BESTie doctoral student Sonia Travaglini’s article in Berkeley Science Review (Thinking inside the cardboard box) is also published in the University of California News and Phys.org. Sonia Travaglini’r research is in sustainable materials and novel mushroom biomaterials. She is on track for receiving a Designated Emphasis (PhD minor) in Development Engineering and is exploring how Engineering can help people around the world. Sonia was recently elected as a Graduate Council representative for the 2017-18 Graduate Assembly.
How do you help someone thousands of miles away in an Indian slum fix their roof, or someone in the African urban jungle access cervical cancer screening? You might think of sending some money, or perhaps supporting some charitable agencies. But in recent years a new solution has emerged — one that empowers as it helps people solve their own problems.
The latest kind of engineering being explored at UC Berkeley helps those in the lowest resource areas of the world by finding ways to solve big problems without needing big resources. This rapidly evolving field is called development engineering, the core concept of which is helping others help themselves.
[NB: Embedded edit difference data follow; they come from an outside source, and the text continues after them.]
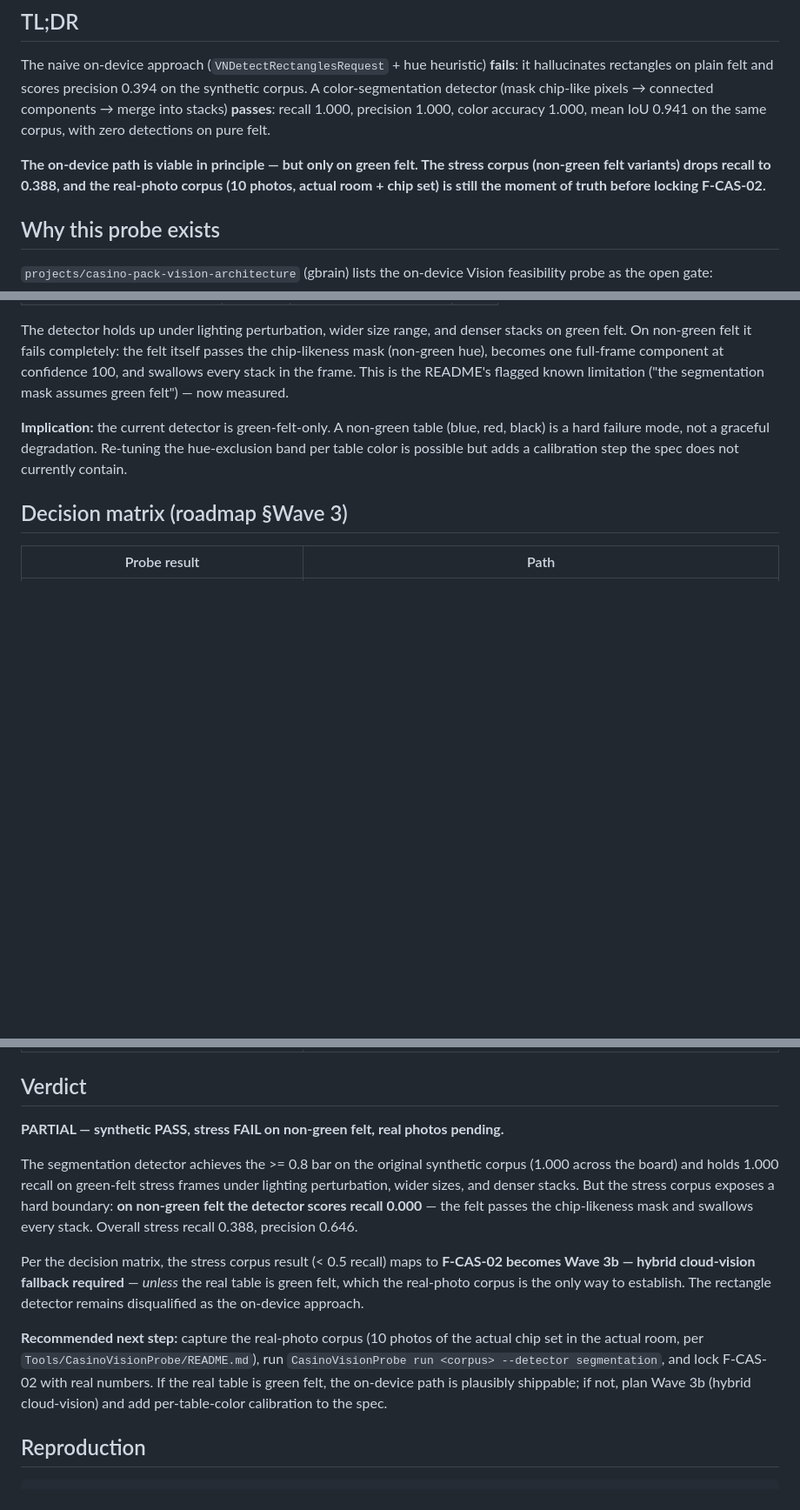
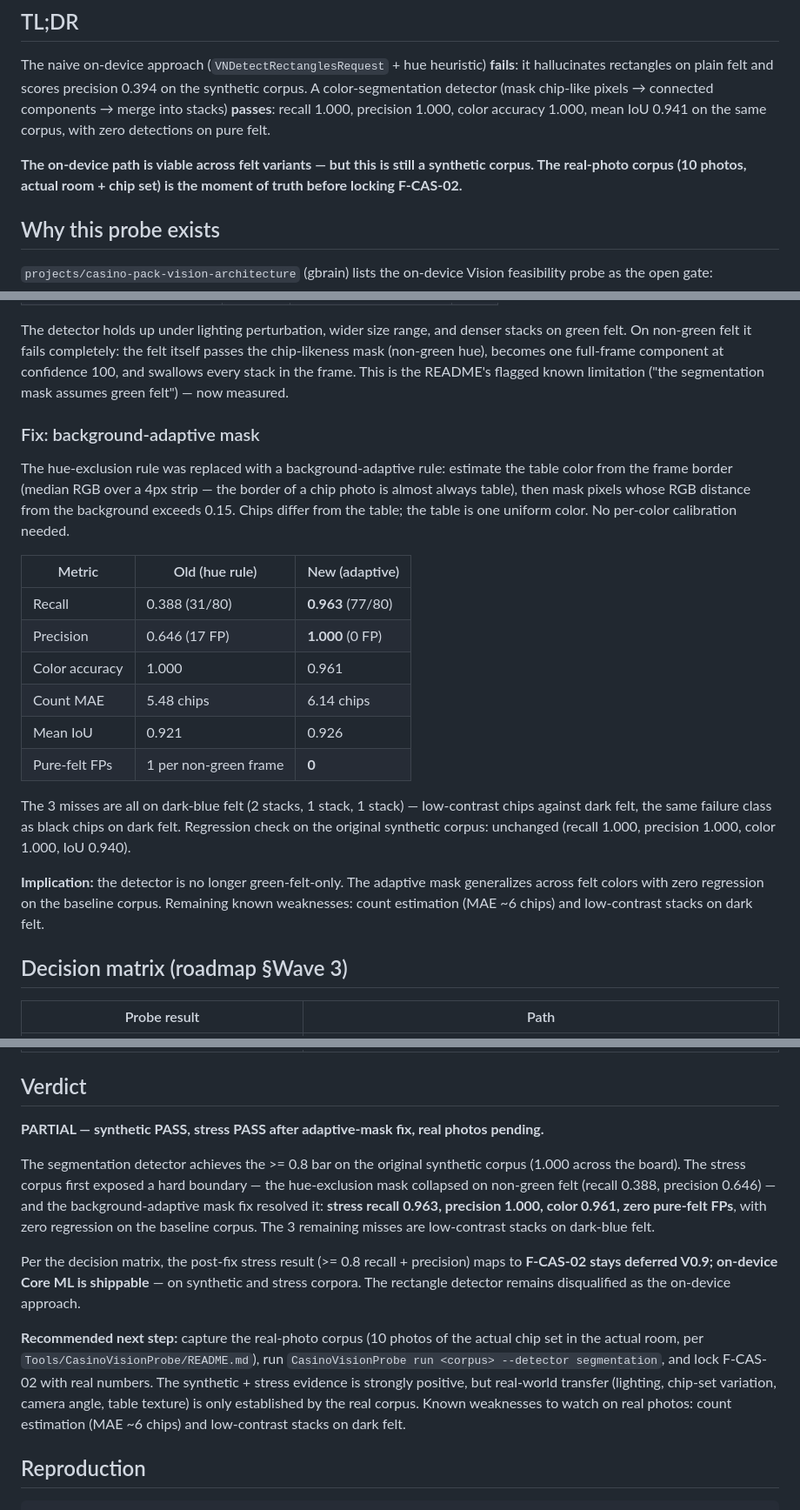
Before and after one commit to Natetgmaxwell/gamesroom, a Markdown page: docs/casino-vision-probe-report.md, 3 parts joined by grey strips. Shown at 87% size. Drawn GitHub-style; blank space fills up the shorter version.

Commit message:
docs(probe): report post-fix stress numbers + F-CAS-02 implication
Stress corpus verdict updated: recall 0.388 -> 0.963 after the
background-adaptive mask fix, precision 1.000, zero pure-felt FPs,
zero regression on the baseline synthetic corpus. Decision matrix
mapping: on-device Core ML shippable on synthetic + stress evidence;
real-photo corpus still required to lock F-CAS-02.

```diff
--- a/docs/casino-vision-probe-report.md
+++ b/docs/casino-vision-probe-report.md
@@ -15,10 +15,9 @@ stacks) **passes**: recall 1.000, precision 1.000, color accuracy
 1.000, mean IoU 0.941 on the same corpus, with zero detections on
 pure felt.
 
-**The on-device path is viable in principle — but only on green felt. The
-stress corpus (non-green felt variants) drops recall to 0.388, and the
-real-photo corpus (10 photos, actual room + chip set) is still the
-moment of truth before locking F-CAS-02.**
+**The on-device path is viable across felt variants — but this is still a
+synthetic corpus. The real-photo corpus (10 photos, actual room + chip set)
+is the moment of truth before locking F-CAS-02.**
 
 ## Why this probe exists
 
@@ -143,11 +142,33 @@ swallows every stack in the frame. This is the README's flagged known
 limitation ("the segmentation mask assumes green felt") — now
 measured.
 
-**Implication:** the current detector is green-felt-only. A non-green
-table (blue, red, black) is a hard failure mode, not a graceful
-degradation. Re-tuning the hue-exclusion band per table color is
-possible but adds a calibration step the spec does not currently
-contain.
+### Fix: background-adaptive mask
+
+The hue-exclusion rule was replaced with a background-adaptive rule:
+estimate the table color from the frame border (median RGB over a 4px
+strip — the border of a chip photo is almost always table), then mask
+pixels whose RGB distance from the background exceeds 0.15. Chips
+differ from the table; the table is one uniform color. No per-color
+calibration needed.
+
+| Metric | Old (hue rule) | New (adaptive) |
+|--------|----------------|----------------|
+| Recall | 0.388 (31/80) | **0.963** (77/80) |
+| Precision | 0.646 (17 FP) | **1.000** (0 FP) |
+| Color accuracy | 1.000 | 0.961 |
+| Count MAE | 5.48 chips | 6.14 chips |
+| Mean IoU | 0.921 | 0.926 |
+| Pure-felt FPs | 1 per non-green frame | **0** |
+
+The 3 misses are all on dark-blue felt (2 stacks, 1 stack, 1 stack) —
+low-contrast chips against dark felt, the same failure class as black
+chips on dark felt. Regression check on the original synthetic corpus:
+unchanged (recall 1.000, precision 1.000, color 1.000, IoU 0.940).
+
+**Implication:** the detector is no longer green-felt-only. The
+adaptive mask generalizes across felt colors with zero regression on
+the baseline corpus. Remaining known weaknesses: count estimation
+(MAE ~6 chips) and low-contrast stacks on dark felt.
 
 ## Decision matrix (roadmap §Wave 3)
 
@@ -159,30 +180,32 @@ contain.
 
 ## Verdict
 
-**PARTIAL — synthetic PASS, stress FAIL on non-green felt, real photos
-pending.**
+**PARTIAL — synthetic PASS, stress PASS after adaptive-mask fix, real
+photos pending.**
 
 The segmentation detector achieves the >= 0.8 bar on the original
-synthetic corpus (1.000 across the board) and holds 1.000 recall on
-green-felt stress frames under lighting perturbation, wider sizes,
-and denser stacks. But the stress corpus exposes a hard boundary:
-**on non-green felt the detector scores recall 0.000** — the felt
-passes the chip-likeness mask and swallows every stack. Overall
-stress recall 0.388, precision 0.646.
+synthetic corpus (1.000 across the board). The stress corpus first
+exposed a hard boundary — the hue-exclusion mask collapsed on
+non-green felt (recall 0.388, precision 0.646) — and the
+background-adaptive mask fix resolved it: **stress recall 0.963,
+precision 1.000, color 0.961, zero pure-felt FPs**, with zero
+regression on the baseline corpus. The 3 remaining misses are
+low-contrast stacks on dark-blue felt.
 
-Per the decision matrix, the stress corpus result (< 0.5 recall) maps
-to **F-CAS-02 becomes Wave 3b — hybrid cloud-vision fallback
-required** — *unless* the real table is green felt, which the
-real-photo corpus is the only way to establish. The rectangle
+Per the decision matrix, the post-fix stress result (>= 0.8 recall +
+precision) maps to **F-CAS-02 stays deferred V0.9; on-device Core ML
+is shippable** — on synthetic and stress corpora. The rectangle
 detector remains disqualified as the on-device approach.
 
 **Recommended next step:** capture the real-photo corpus (10 photos
 of the actual chip set in the actual room, per
 `Tools/CasinoVisionProbe/README.md`), run
 `CasinoVisionProbe run <corpus> --detector segmentation`, and lock
-F-CAS-02 with real numbers. If the real table is green felt, the
-on-device path is plausibly shippable; if not, plan Wave 3b (hybrid
-cloud-vision) and add per-table-color calibration to the spec.
+F-CAS-02 with real numbers. The synthetic + stress evidence is
+strongly positive, but real-world transfer (lighting, chip-set
+variation, camera angle, table texture) is only established by the
+real corpus. Known weaknesses to watch on real photos: count
+estimation (MAE ~6 chips) and low-contrast stacks on dark felt.
 
 ## Reproduction
 
```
While traditional aid imports finite resources that require an agency to distribute and maintain, development engineering finds new ways for a community to use their resources, knowledge, and people-power in solving their problems. After all, who is more motivated to solve a problem than those affected by it?
UC Berkeley’s long history of philanthropic work has paved the way for engineering solutions in some of the world’s most difficult living conditions. Founded in 2006, the Blum Center for Developing Economies is an interdisciplinary hub that supports and trains scholars across UC Berkeley to apply their skills to helping those who need it most. The development engineering program at UC Berkeley offers practical courses aimed at helping diverse teams of engineers, data scientists, entrepreneurs, and many other specialists figure out new ways of making life better with technology and ideas.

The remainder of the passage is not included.